Being a teenager is not easy. In addition to the pressures that come from increasing responsibilities at home and at school, teens are also dealing with surging hormones and learning how to navigate the complex world of romantic relationships.

The digital age has brought a whole host of new complications to teen relationships. For example, using cellphones to send sexually suggestive or explicit pictures — called “sexting” — has become popular in some circles. However, many teens don’t realize that sexting can have serious long-term consequences, including sex crimes charges and obligations like registering as sex offenders.

Teens Not Deterred by Possible Criminal Charges

A new study from researchers at the University of Utah revealed that 20 percent of high school students have used their cellphones to send a sexually explicit image of themselves to another person. Nearly 40 percent have received such an image. In addition, more than 25 percent of high school students have forwarded explicit cellphone photographs of another person to their friends and classmates.

Surprisingly, the threat of legal consequences does not appear to deter teenagers from sexting each other. Approximately one-third of the teenagers in the study who admitted to sending or forwarding explicit photographs were aware that sexting could have serious legal consequences. However, overall, the teens who were aware of the possible criminal repercussions of sexting were actually far more likely to have sexted than teens who were not aware of the consequences.

The study’s author says that the results may be indicative of a common teen logic fallacy – while teens understand that a behavior could theoretically be dangerous, they do not believe that bad things could ever happen to them.

Texas Sexting Penalties

In many states, sexting is a felony that can bring child pornography charges and lifetime sex offender registration requirements.

This used to be the case in Texas, but the state now takes a less punitive view. A bill passed in 2011 made teen sexting a misdemeanor. On a first offense, teens can be sentenced to participate in educational programming and may be required to pay a fine. Severe or repeat offenses, however, could still carry jail time.
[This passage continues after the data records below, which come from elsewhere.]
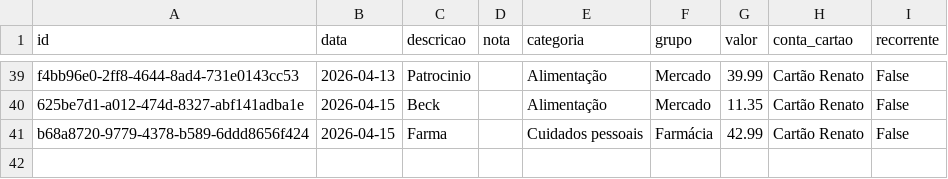
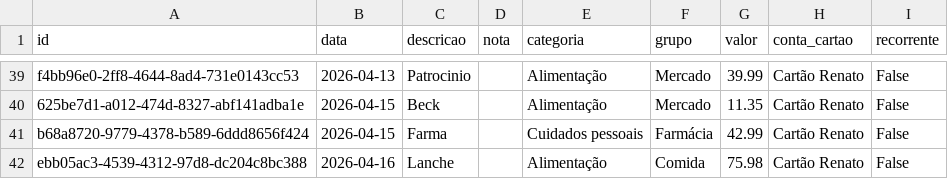
Before and after one commit to czrstar/finance-dashboard-zappro, a CSV file: data/monthly/transactions_2026-04.csv, drawn as a sheet; only a part is shown, gaps mark what is left out.

Commit message:
auto: update data/monthly/transactions_2026-04.csv

```diff
--- a/data/monthly/transactions_2026-04.csv
+++ b/data/monthly/transactions_2026-04.csv
@@ -41 +41,2 @@ f4bb96e0-2ff8-4644-8ad4-731e0143cc53,2026-04-13,Patrocinio,,Alimentação,Mercad
 b68a8720-9779-4378-b589-6ddd8656f424,2026-04-15,Farma,,Cuidados pessoais,Farmácia,42.99,Cartão Renato,False
+ebb05ac3-4539-4312-97d8-dc204c8bc388,2026-04-16,Lanche,,Alimentação,Comida,75.98,Cartão Renato,False
```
Even with this change, Texas sexting charges should not be taken lightly. Teenagers charged with sexting offenses are encouraged to consult with an experienced Texas criminal defense attorney and should never attempt to resolve the charges on their own.